RITUALISTIC CANNIBALISM – the sacred meal. Eating the flesh and drinking the blood of divinity. The Protestant Communion and Roman Catholic Mass are obviously a continuation of this ritual with the symbolic cannibalism of eating the body of Jesus and drinking of his blood. Men have believed that they acquired the powers of whatever organism they consumed. They came naturally to the conception of eating the god. Sir James Fraser in “The Golden Bough” wrote “by eating the body of the god, he shares in the gods attributes and powers.” Dr. Jean-Paul Dumont, Professor of Anthropology at the University of Washington has made a lifetime of studying ritualistic cannibalism. He writes: “by sharing the body and blood, the purpose is to take on the qualities of the person you eat. It is a sign of respect. It is always a religious act, even in symbolic form as practiced in the churches of today.”

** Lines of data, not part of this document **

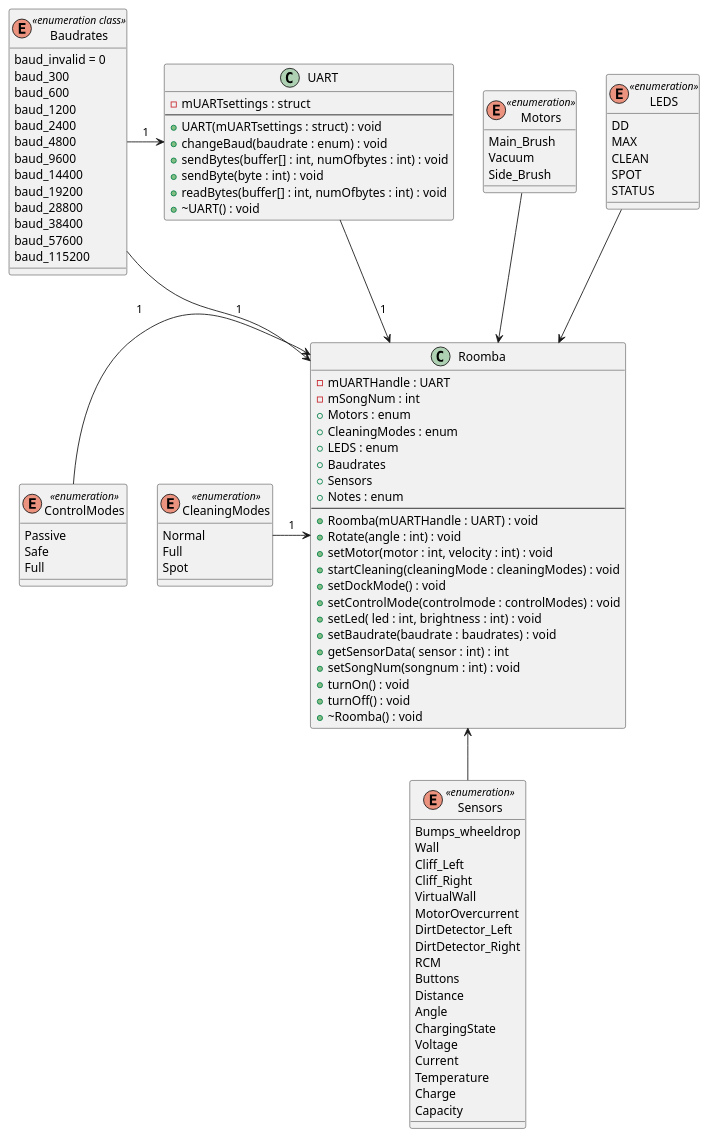
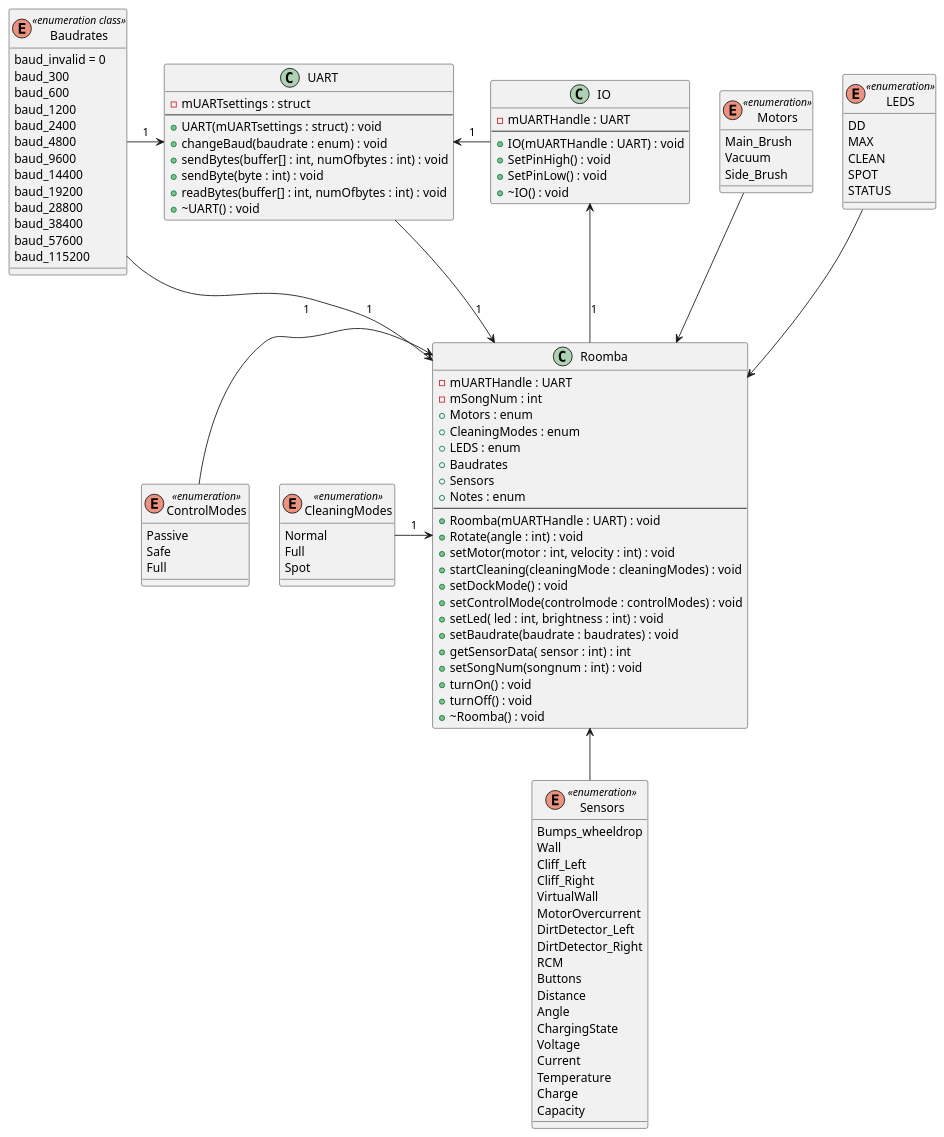
The diagram in Documentatie/Diagrammen/Roomba class diagram .puml (Hoog-V/Roomba_project_cpp), drawn with PlantUML before and after one commit.

Commit message:
-add IO lib toevoegen aan class diagram

```diff
--- a/Documentatie/Diagrammen/Roomba class diagram .puml
+++ b/Documentatie/Diagrammen/Roomba class diagram .puml
@@ -1,122 +1,137 @@
 @startuml Roomba
 
 class Roomba 
 class CleaningModes <<enumeration>>
 class LEDS <<enumeration>>
 class Motors <<enumeration>>
 class ControlModes <<enumeration>>
 class Sensors <<enumeration>>
 interface UART
 interface Baudrates <<enumeration class>>
 
 Roomba <-left- CleaningModes : 1
 Roomba <-up- LEDS
 Roomba <-up- Motors 
 Roomba <-left- ControlModes : 1
 Roomba <-down- Sensors
 Roomba <-up- UART : 1
 Roomba <-left- Baudrates : 1
 
 
 UART <-left- Baudrates : 1
+
+IO <-down- Roomba : 1
+
+UART <-right- IO : 1
 
 class Roomba {
   - mUARTHandle : UART
   - mSongNum : int
   + Motors : enum
   + CleaningModes : enum
   + LEDS : enum
   + Baudrates
   + Sensors
   + Notes : enum
   --
   + Roomba(mUARTHandle : UART) : void
   + Rotate(angle : int) : void
   + setMotor(motor : int, velocity : int) : void
   + startCleaning(cleaningMode : cleaningModes) : void
   + setDockMode() : void
   + setControlMode(controlmode : controlModes) : void
   + setLed( led : int, brightness : int) : void
   + setBaudrate(baudrate : baudrates) : void
   + getSensorData( sensor : int) : int
   + setSongNum(songnum : int) : void
   + turnOn() : void
   + turnOff() : void
   + ~Roomba() : void
 }
 
 enum LEDS {
 DD
 MAX
 CLEAN
 SPOT
 STATUS
 }
 
 enum Motors {
 Main_Brush
 Vacuum
 Side_Brush
 }
 
 enum Baudrates {
 baud_invalid = 0
 baud_300
 baud_600
 baud_1200
 baud_2400
 baud_4800
 baud_9600
 baud_14400
 baud_19200
 baud_28800
 baud_38400
 baud_57600
 baud_115200
 }
 
 class UART {
 - mUARTsettings : struct
 --
 + UART(mUARTsettings : struct) : void
 + changeBaud(baudrate : enum) : void
 + sendBytes(buffer[] : int, numOfbytes : int) : void
 + sendByte(byte : int) : void
 + readBytes(buffer[] : int, numOfbytes : int) : void
 + ~UART() : void
 }
 
 enum CleaningModes {
 Normal
 Full
 Spot
 }
 
 enum ControlModes {
 Passive
 Safe
 Full
 }
 
 enum Sensors {
 Bumps_wheeldrop
 Wall
 Cliff_Left
 Cliff_Right
 VirtualWall
 MotorOvercurrent
 DirtDetector_Left
 DirtDetector_Right
 RCM
 Buttons
 Distance
 Angle
 ChargingState
 Voltage
 Current
 Temperature
 Charge
 Capacity
 }
 
+
+class IO {
+- mUARTHandle : UART
+--
++ IO(mUARTHandle : UART) : void
++ SetPinHigh() : void
++ SetPinLow() : void
++ ~IO() : void
+}
+
+
 @enduml
```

TALKING TO THE SUPERNATURAL – the belief that a human being on this little planet earth can actually communicate with the gods…goddesses…spirits…from the origin, thousands of years ago, under the full moon of an ice age, to today’s Presidential “prayer” breakfasts and “prayer” meetings, to ministerial “invocations.”
REPRESENTATIVES OF DIVINITY – the belief that special human beings are closer to the gods than the common person. The belief that special human beings, from medicine men, shamans, “holy” men and women, to today’s clergy, ministers, priests and rabbis, are heard by the gods. You know today’s clergy as the “official” pray-er. “How about a prayer reverend?” The primitive belief that “God” speaks to the common man through his “official” talking head. Today’s talking “god head” cannot even explain a light bulb, but he or she can tell you all about God.
July 11, 2010 by Bill
For instance, Pat Robertson is the founder and chairman of the Christian Broadcasting Network, (CBN), an enormous multi-million-dollar-a-year concern employing tens of thousands of people. He and his son hold a controlling voting interest in the cable TV Family Channel, which reached over 55 million homes in the U.S. as of 1993. The Robertson-owned media machine is also active in Europe, Africa, the Near East, Middle East and Far East.
They bragged about an earned revenue of nearly $114 million in 1992. That is million, folks. And that amount has only risen exponentially since then. Consider this: The Christian Broadcasting Network gave a $117 million endowment gift, plus an additional $109.9 million from the sale of stock, to Robertson-founded Regent University, a private university.
And it’s growing: CBN WorldReach worldwide campaign was launched in October of 1995, with a goal of winning 500 million souls to Robertson’s idea of Christianity. Middle East Television began, in the 1990s, broadcasting by satellite to a potential audience of 200 million people in 15 nations in the Middle East.
The mission statement of CBN, as stated on their website, is this:
To prepare the United States of America and the nations of the world for the coming of Jesus Christ and the establishment of the Kingdom of God on earth. Our ultimate goal is to achieve a time in history when “the knowledge of the Lord will cover the earth as the waters cover the sea.”
Yikes! When we hear of the Muslims wanting to overrun the world with their religion, we are up in arms.
Robertson is founder and president of the American Center for Law and Justice (ACLJ), a law firm and education group that focuses on “pro-family, pro-liberty and pro-life cases” nationwide.
Robertson’s television show, The 700 Club, is used to promote the political, I repeat, political, agenda of the radical, intolerant, far right wing of Christian fundamentalism. Their ranting and ravings are just like those of the early Third Reich.